The French army is withdrawing from the city of Timbuktu (northern Mali) after eight years of presence. The military base will be returned to the Malian army. 2013-2021: back in pictures on a triumphant arrival and a departure without fanfare.
The departure of the French army from Timbuktu, after Kidal and Tessalit, marks a strong symbolic turning point: it is in this city, holy city of Islam listed as a UNESCO world heritage site, that President François Hollande has formalized the start of French intervention.
It was the February 2, 2013, a few days after the dropping of legionaries on the city placed for eight months under the yoke of jihadist groups. Mr. Hollande, disembarked from Paris, and his Malian counterpart at the time, Dioncounda Traoré, were all smiles: the Malian and French armies had liberated the city.
“Oh! It was joy, it was beautiful“, remembers Mohamed Ibrahim. President of the regional council, he had offered a camel to Mr. Holland. The animal remained in Mali. The legend says that it was eaten.
At the time, “this camp did not exist, we stayed in the small villas in front of the terminal“from the airport,” describes French sergeant Mathieu.
The soldier with twenty years of service is back with the unit responsible for returning the base to the Malians. “The circle is complete“, he smiles.
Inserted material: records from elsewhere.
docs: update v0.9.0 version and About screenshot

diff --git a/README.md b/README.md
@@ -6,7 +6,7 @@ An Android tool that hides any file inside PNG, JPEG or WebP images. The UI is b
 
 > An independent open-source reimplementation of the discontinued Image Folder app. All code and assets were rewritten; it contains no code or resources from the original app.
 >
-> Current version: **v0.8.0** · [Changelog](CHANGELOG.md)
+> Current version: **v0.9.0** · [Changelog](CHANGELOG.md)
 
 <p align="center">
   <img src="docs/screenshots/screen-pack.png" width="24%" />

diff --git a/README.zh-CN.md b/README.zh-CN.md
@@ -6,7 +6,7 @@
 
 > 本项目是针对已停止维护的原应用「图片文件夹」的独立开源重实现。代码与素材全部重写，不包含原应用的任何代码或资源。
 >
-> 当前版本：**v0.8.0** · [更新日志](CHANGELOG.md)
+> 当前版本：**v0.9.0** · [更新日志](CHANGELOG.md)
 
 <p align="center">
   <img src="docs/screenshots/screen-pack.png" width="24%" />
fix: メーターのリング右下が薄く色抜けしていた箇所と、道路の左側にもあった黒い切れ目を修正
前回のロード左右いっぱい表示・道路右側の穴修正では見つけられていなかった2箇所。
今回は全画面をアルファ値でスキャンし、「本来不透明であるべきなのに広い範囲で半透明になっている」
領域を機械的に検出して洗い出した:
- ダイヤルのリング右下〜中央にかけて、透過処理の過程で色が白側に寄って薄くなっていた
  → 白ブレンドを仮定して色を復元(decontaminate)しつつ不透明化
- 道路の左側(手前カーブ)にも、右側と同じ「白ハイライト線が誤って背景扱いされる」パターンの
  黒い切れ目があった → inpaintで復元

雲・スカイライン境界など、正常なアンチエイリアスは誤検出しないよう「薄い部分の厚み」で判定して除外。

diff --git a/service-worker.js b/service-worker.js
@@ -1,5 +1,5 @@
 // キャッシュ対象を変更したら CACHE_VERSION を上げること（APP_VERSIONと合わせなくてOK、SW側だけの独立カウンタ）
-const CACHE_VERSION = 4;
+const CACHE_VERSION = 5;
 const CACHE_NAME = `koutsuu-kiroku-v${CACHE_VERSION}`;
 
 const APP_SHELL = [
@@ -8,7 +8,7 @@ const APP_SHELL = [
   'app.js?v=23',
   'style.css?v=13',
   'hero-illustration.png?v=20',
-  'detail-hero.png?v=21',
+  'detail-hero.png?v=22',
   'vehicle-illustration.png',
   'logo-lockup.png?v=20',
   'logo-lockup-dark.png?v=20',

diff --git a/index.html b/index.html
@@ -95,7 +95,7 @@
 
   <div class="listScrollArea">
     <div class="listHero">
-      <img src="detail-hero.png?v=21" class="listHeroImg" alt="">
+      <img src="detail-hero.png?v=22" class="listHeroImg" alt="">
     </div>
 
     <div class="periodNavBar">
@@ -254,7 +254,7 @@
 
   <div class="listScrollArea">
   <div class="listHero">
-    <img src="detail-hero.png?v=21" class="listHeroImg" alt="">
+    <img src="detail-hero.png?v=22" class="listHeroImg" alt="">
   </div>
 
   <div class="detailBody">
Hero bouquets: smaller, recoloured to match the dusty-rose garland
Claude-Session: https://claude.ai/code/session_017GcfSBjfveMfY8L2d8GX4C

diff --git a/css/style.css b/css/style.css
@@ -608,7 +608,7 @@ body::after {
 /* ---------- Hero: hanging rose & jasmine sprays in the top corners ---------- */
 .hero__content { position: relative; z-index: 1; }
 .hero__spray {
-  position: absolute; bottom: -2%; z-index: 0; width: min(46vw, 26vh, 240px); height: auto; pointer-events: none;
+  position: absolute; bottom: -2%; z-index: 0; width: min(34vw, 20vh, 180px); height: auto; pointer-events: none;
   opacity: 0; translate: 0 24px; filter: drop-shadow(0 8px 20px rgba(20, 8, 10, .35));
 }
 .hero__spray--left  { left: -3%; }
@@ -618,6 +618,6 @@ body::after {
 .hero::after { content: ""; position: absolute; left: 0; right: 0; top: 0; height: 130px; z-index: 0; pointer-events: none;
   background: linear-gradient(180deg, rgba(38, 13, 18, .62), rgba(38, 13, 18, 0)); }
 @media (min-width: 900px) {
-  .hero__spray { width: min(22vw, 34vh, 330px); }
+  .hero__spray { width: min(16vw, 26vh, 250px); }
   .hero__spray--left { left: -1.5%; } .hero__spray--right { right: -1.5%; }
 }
At the time, “the population was cheering us on when we arrived“, he recalls.
Today, “it’s not the same, even if the atmosphere is not hostile either“.
The triumphal liberation of Timbuktu followed several months of tracking jihadists in the mountains. The following year, the operation Serval transferred to Barkhane, with a mandate extended to neighboring countries.
Almost nine years later, jihadist groups have extended their influence in the Sahelian bushes while Paris, which faces growing hostility in the region, announced the reduction of its engagement in the Sahel (from 5,100 men to 3,000 in the region). horizon 2022).
So when AFP asks Master Corporal Julien, also present in Timbuktu in 2013, if the mission has been accomplished, he sketches a dubious pout. “We have to hope that it gets better for the civilians“, he is satisfied to answer.